The following article appeared in the Guardian on 28th June 2016. It is a timely response to much of the economic turmoil facing many Countries at the moment.
Community currencies are a window into a possible future. The model is practical, not theoretical. It has shown its usefulness in many places. And it has now reached a point where it deserves to be much more widely known.
Community currencies have been with us for decades, even centuries. They are reminders that there is no God-given law stating that only governments or central banks can create monies (even though they do reserve themselves unique powers over what counts as a money). Throughout history different kinds of money have been created, sometimes by communities, sometimes by companies and sometimes by local governments. Their aim has been to connect different kinds of supply – of time, work or things – to otherwise unmet demands or needs.
Some of these currencies are explicitly about time. They allow us to exchange hours of our time with others. At their best they work by formally valuing things that the mainstream economy finds hard to understand.
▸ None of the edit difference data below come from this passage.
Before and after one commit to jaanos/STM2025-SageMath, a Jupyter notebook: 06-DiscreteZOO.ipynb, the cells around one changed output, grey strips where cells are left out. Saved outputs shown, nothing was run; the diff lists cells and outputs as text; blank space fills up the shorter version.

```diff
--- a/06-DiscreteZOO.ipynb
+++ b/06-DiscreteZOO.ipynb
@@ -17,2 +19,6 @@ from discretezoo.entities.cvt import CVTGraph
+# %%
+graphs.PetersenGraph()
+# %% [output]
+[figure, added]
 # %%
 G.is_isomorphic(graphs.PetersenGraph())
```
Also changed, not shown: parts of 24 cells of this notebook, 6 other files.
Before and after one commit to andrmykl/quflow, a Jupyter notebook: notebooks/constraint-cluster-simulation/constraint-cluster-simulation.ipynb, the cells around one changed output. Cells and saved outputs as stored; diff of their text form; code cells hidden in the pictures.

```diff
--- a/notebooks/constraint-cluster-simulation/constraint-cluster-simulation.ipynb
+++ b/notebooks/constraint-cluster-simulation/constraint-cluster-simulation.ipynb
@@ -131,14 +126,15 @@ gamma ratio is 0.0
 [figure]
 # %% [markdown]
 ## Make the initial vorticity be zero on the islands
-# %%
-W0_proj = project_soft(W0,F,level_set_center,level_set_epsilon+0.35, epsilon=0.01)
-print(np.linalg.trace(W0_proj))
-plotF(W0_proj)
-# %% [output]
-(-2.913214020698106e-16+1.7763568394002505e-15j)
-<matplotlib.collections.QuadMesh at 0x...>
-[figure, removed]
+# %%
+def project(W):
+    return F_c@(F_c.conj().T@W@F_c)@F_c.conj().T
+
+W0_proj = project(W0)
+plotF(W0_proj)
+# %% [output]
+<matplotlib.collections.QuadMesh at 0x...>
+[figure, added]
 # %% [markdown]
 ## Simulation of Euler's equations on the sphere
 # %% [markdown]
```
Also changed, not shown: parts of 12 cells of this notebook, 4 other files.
That might be the time and skill to care for someone; to cook; or to fix things.
Continue reading at The Guardian Online [Link opens in a New Window]